In some scenarios, backups are required to meet service level agreements (SLAs) with customers or partners. Typically, there are certain applications that business leadership wants backup protection extended beyond the baseline set forth by IT management. These frequency and retention requirements might stack atop of your operational backup requirements.
Some compliance requirements are rather open-ended, while others will tell you exactly how long to retain records. For example, some state governments require keeping employee records for 7 years. If records are kept within a closed-access database and are not purged until they are 7 years old, the data is always in the database and you’re technically following the rule of the law. Therefore, your normal backup retention policies are more than sufficient.
Again, these compliance requirements might stack atop of operational backup requirements.
While often overlooked, it’s a good question to ask if data should be destroyed when it ceases to be useful. Consider that if you have old data that will never be used by you and aren’t required to keep, but you still must protect it, it might it be better and more cost-efficient to just destroy it. On a personal level, we do this at home already. Why not also consider it in our businesses?
For example, consider the legal component of this question. One might consult with the firm’s attorney to determine how long to keep data and when it is prudent to destroy data after a certain point in time. For example, an attorney may do some discovery work on current statutes of limitations for product liability and find that up to two years is when an action must be brought to suit. Keeping data older than two years could actually be burdensome since it might be required to make it available during discovery. Having a written policy deeming that such information should be destroyed after two years and following through with the destruction could prevent future legal headaches.

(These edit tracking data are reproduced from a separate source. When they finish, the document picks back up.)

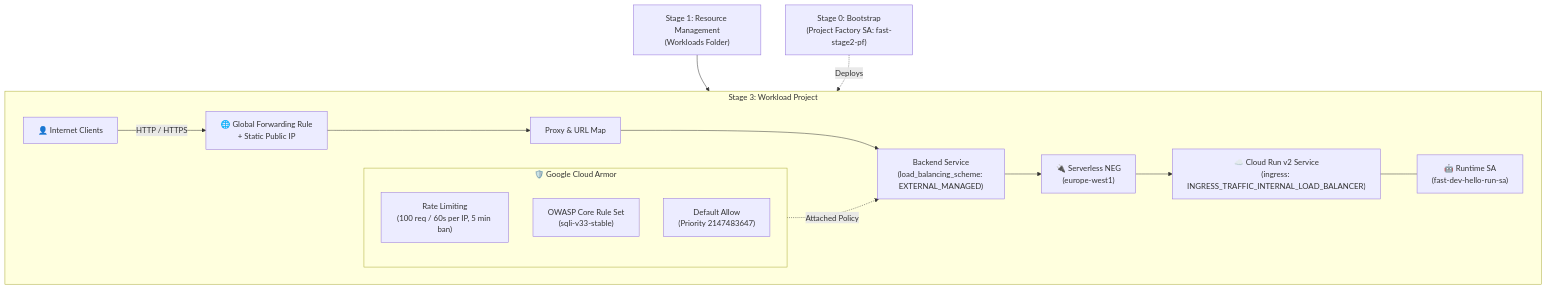
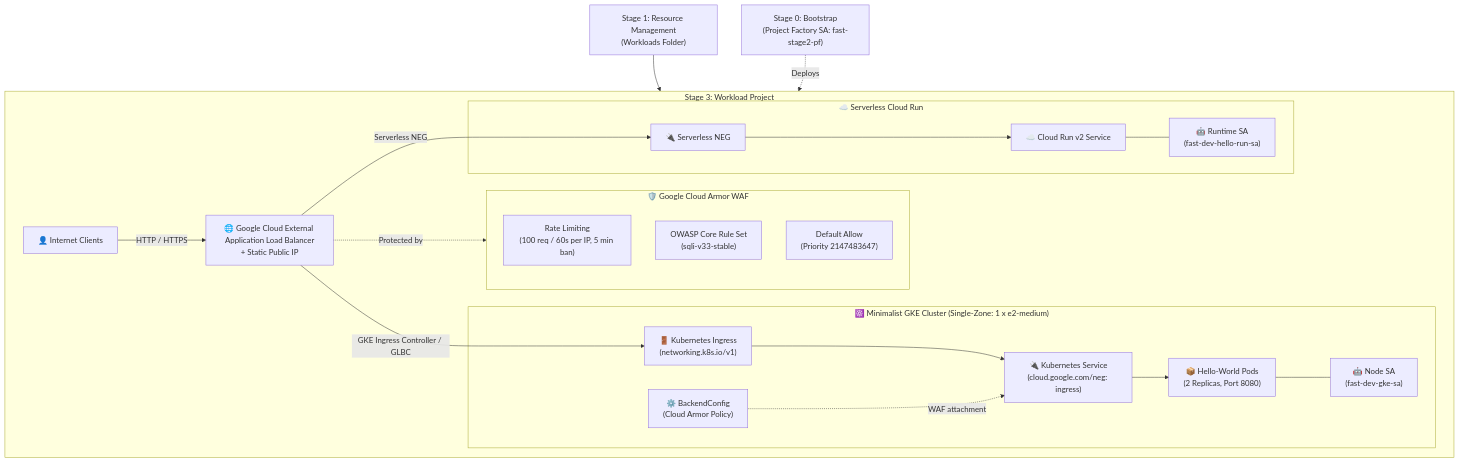
The diagram in 3-workloads/README.md (teemu61/fast-test), drawn with Mermaid before and after one commit. The commit also changed other lines of this file and 17 other files, not shown here.

First line of the commit message:
feat(3-workloads): add minimalist GKE cluster with Hello World Ingress and Load Balancer

````diff
--- a/3-workloads/README.md
+++ b/3-workloads/README.md
@@ -14,23 +16,42 @@
 ```mermaid
 flowchart TD
     S1["Stage 1: Resource Management\n(Workloads Folder)"] --> S3["Stage 3: Workload Project\n(fast-dev-app)"]
     S0["Stage 0: Bootstrap\n(Project Factory SA: fast-stage2-pf)"] -.->|Deploys| S3
 
     subgraph S3["Stage 3: Workload Project"]
-        User["👤 Internet Clients"] -->|HTTP / HTTPS| FW["🌐 Global Forwarding Rule\n+ Static Public IP"]
-        FW --> TP["Proxy & URL Map"]
-        TP --> BS["Backend Service\n(load_balancing_scheme: EXTERNAL_MANAGED)"]
+        User["👤 Internet Clients"] -->|HTTP / HTTPS| LB["🌐 Google Cloud External Application Load Balancer\n+ Static Public IP"]
         
-        subgraph Armor["🛡️ Google Cloud Armor"]
+        subgraph Armor["🛡️ Google Cloud Armor WAF"]
             RL["Rate Limiting\n(100 req / 60s per IP, 5 min ban)"]
             SQLi["OWASP Core Rule Set\n(sqli-v33-stable)"]
             DEF["Default Allow\n(Priority 2147483647)"]
         end
 
-        Armor -.->|Attached Policy| BS
-        BS --> NEG["🔌 Serverless NEG\n(europe-west1)"]
-        NEG --> CR["☁️ Cloud Run v2 Service\n(ingress: INGRESS_TRAFFIC_INTERNAL_LOAD_BALANCER)"]
-        SA["🤖 Runtime SA\n(fast-dev-hello-run-sa)"]
-        CR --- SA
+        LB -.->|Protected by| Armor
+
+        subgraph GKE["☸️ Minimalist GKE Cluster (Single-Zone: 1 x e2-medium)"]
+            ING["🚪 Kubernetes Ingress\n(networking.k8s.io/v1)"]
+            BC["⚙️ BackendConfig\n(Cloud Armor Policy)"]
+            SVC["🔌 Kubernetes Service\n(cloud.google.com/neg: ingress)"]
+            DEP["📦 Hello-World Pods\n(2 Replicas, Port 8080)"]
+            SA_GKE["🤖 Node SA\n(fast-dev-gke-sa)"]
+
+            ING --> SVC
+            BC -.->|WAF attachment| SVC
+            SVC --> DEP
+            DEP --- SA_GKE
+        end
+
+        subgraph CR["☁️ Serverless Cloud Run"]
+            NEG["🔌 Serverless NEG"]
+            CR_SVC["☁️ Cloud Run v2 Service"]
+            SA_CR["🤖 Runtime SA\n(fast-dev-hello-run-sa)"]
+
+            NEG --> CR_SVC
+            CR_SVC --- SA_CR
+        end
+
+        LB -->|GKE Ingress Controller / GLBC| ING
+        LB -->|Serverless NEG| NEG
     end
 ```
````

Outside of litigation, a lot data also ceases to be worthwhile to keep. Think of your own home records as an example. You might keep tax returns indefinitely, but supporting documentation like W-2s, 1099, receipts might be shredded after 7 years. Bank, credit card statements, pay stubs, etc. might only be kept a year.
Keeping business information requires that you protect data even if it’s no longer useful. If it costs more to keep and you don’t need it then why keep it?
Like any other written backup policy, having written and published policies regarding backups can go a long way toward documenting, clarifying and serving as a basis. There are a lot of policy templates available, and the policy doesn’t necessitate being wordy or verbose. Rather, a policy can be a page or two long that states the purpose of the policy. The policy itself can be a simple table detailing the types of data, frequency of backup, onsite retention, offsite retention and a comment stating the rationale for the requirements. Take a look at the following example:
The table above isn’t meant to be taken verbatim, but as a model of how simple a written backup policy can be. Such policies are easier to understand by business leaders and can then be re-negotiated should changes be required.
To wrap things up, remember that backups are needed to recover from operational disasters, but certain business, regulatory, or legal requirements may demand that you protect data for even longer periods. Document your standard and extended backup policies and be sure to work with legal professionals to determine when to purge the data.